Change detection data
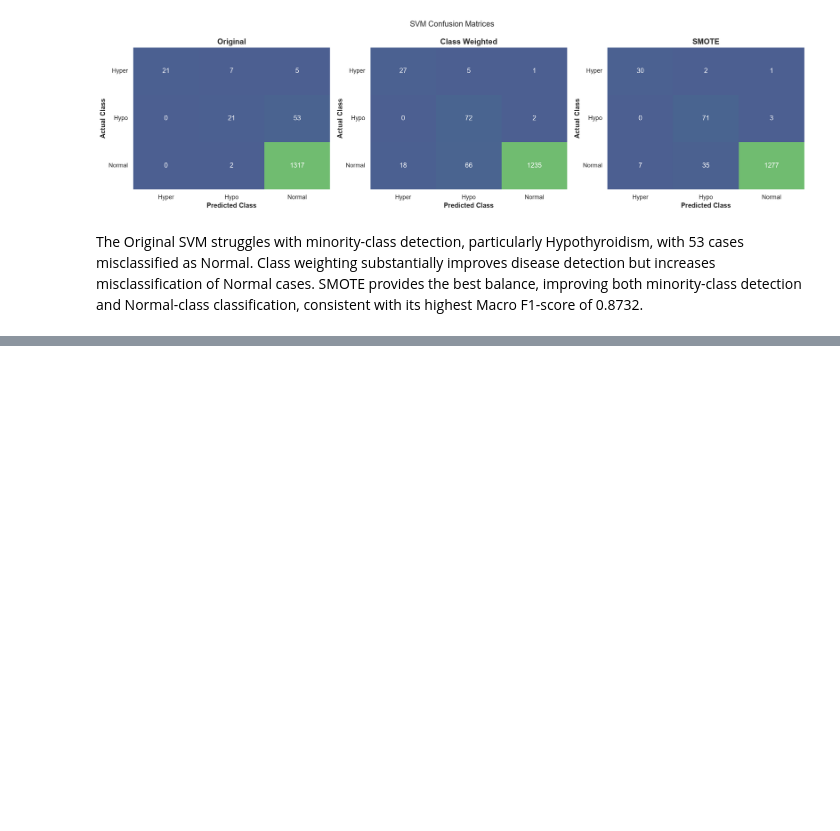
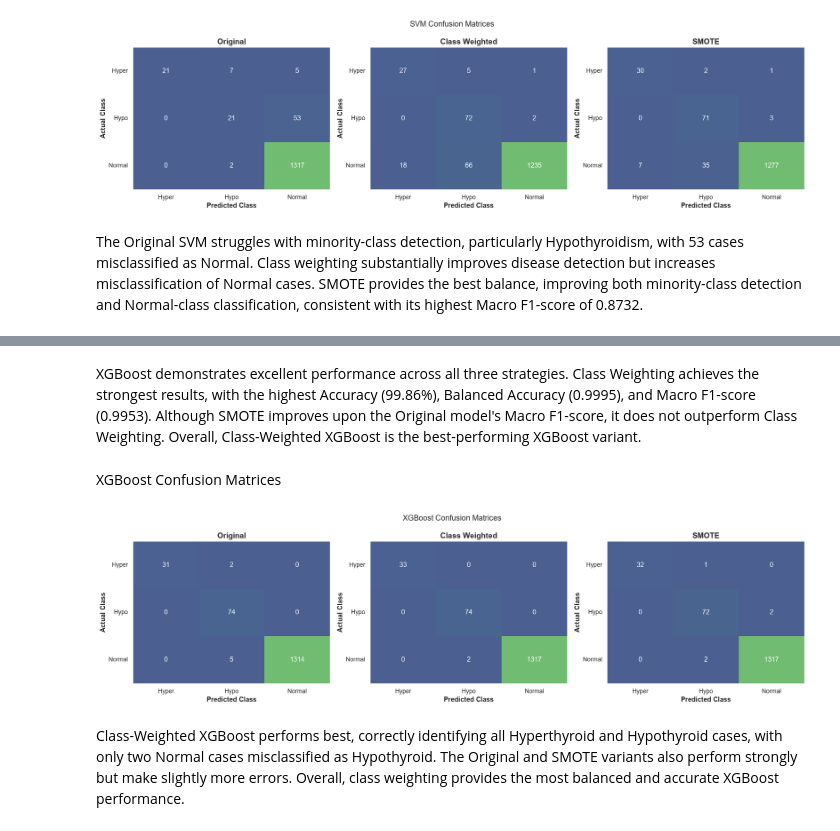
Before and after one commit to byegond-beep/Multi-class-Thyroid-Disease-Classification, a Jupyter notebook: notebook.ipynb, the cells around one changed output, grey strips where cells are left out. Saved outputs shown, nothing was run; the diff lists cells and outputs as text; code cells hidden in the pictures; blank space fills up the shorter version.

Commit message:
KNN and XGBoost

```diff
--- a/notebook.ipynb
+++ b/notebook.ipynb
@@ -1772,0 +1961,45 @@ The Original SVM struggles with minority-class detection, particularly Hypothyro
+# %% [markdown]
+XGBoost demonstrates excellent performance across all three strategies. Class Weighting achieves the strongest results, with the highest Accuracy (99.86%), Balanced Accuracy (0.9995), and Macro F1-score (0.9953). Although SMOTE improves upon the Original model's Macro F1-score, it does not outperform Class Weighting. Overall, Class-Weighted XGBoost is the best-performing XGBoost variant.
+# %% [markdown]
+XGBoost Confusion Matrices
+# %%
+fig, axes = plt.subplots(1, 3, figsize=(18, 5))
+
+for ax, (strategy, y_pred) in zip(axes, xgb_predictions.items()):
+
+    cm = confusion_matrix(
+        y_test,
+        y_pred,
+        labels=[1, 2, 3]
+    )
+
+    sns.heatmap(
+        cm,
+        annot=True,
+        fmt="d",
+        cmap=custom_cmap,
+        cbar=False,
+        ax=ax
+    )
+
+    ax.set_title(strategy)
+    ax.set_xlabel("Predicted Class")
+    ax.set_ylabel("Actual Class")
+
+    ax.set_xticklabels(["Hyper", "Hypo", "Normal"])
+    ax.set_yticklabels(
+        ["Hyper", "Hypo", "Normal"],
+        rotation=0
+    )
+
+plt.suptitle(
+    "XGBoost Confusion Matrices",
+    fontsize=14
+)
+
+plt.tight_layout()
+plt.show()
+# %% [output]
+[figure, added]
+# %% [markdown]
+Class-Weighted XGBoost performs best, correctly identifying all Hyperthyroid and Hypothyroid cases, with only two Normal cases misclassified as Hypothyroid. The Original and SMOTE variants also perform strongly but make slightly more errors. Overall, class weighting provides the most balanced and accurate XGBoost performance.
```
Also changed, not shown: parts of 8 cells of this notebook.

▸ **Task objective**
Your copy should hold every entry exactly as written, but none of the pictures.

▸ **Solution for this task**
Before and after one commit to byegond-beep/Multi-class-Thyroid-Disease-Classification, a Jupyter notebook: notebook.ipynb, the cells around one changed output, grey strips where cells are left out. Saved outputs shown, nothing was run; the diff lists cells and outputs as text; code cells hidden in the pictures; blank space fills up the shorter version.

Commit message:
KNN and XGBoost

```diff
--- a/notebook.ipynb
+++ b/notebook.ipynb
@@ -1772,0 +1961,45 @@ The Original SVM struggles with minority-class detection, particularly Hypothyro
+# %% [markdown]
+XGBoost demonstrates excellent performance across all three strategies. Class Weighting achieves the strongest results, with the highest Accuracy (99.86%), Balanced Accuracy (0.9995), and Macro F1-score (0.9953). Although SMOTE improves upon the Original model's Macro F1-score, it does not outperform Class Weighting. Overall, Class-Weighted XGBoost is the best-performing XGBoost variant.
+# %% [markdown]
+XGBoost Confusion Matrices
+# %%
+fig, axes = plt.subplots(1, 3, figsize=(18, 5))
+
+for ax, (strategy, y_pred) in zip(axes, xgb_predictions.items()):
+
+    cm = confusion_matrix(
+        y_test,
+        y_pred,
+        labels=[1, 2, 3]
+    )
+
+    sns.heatmap(
+        cm,
+        annot=True,
+        fmt="d",
+        cmap=custom_cmap,
+        cbar=False,
+        ax=ax
+    )
+
+    ax.set_title(strategy)
+    ax.set_xlabel("Predicted Class")
+    ax.set_ylabel("Actual Class")
+
+    ax.set_xticklabels(["Hyper", "Hypo", "Normal"])
+    ax.set_yticklabels(
+        ["Hyper", "Hypo", "Normal"],
+        rotation=0
+    )
+
+plt.suptitle(
+    "XGBoost Confusion Matrices",
+    fontsize=14
+)
+
+plt.tight_layout()
+plt.show()
+# %% [output]
+[figure, added]
+# %% [markdown]
+Class-Weighted XGBoost performs best, correctly identifying all Hyperthyroid and Hypothyroid cases, with only two Normal cases misclassified as Hypothyroid. The Original and SMOTE variants also perform strongly but make slightly more errors. Overall, class weighting provides the most balanced and accurate XGBoost performance.
```
Also changed, not shown: parts of 8 cells of this notebook.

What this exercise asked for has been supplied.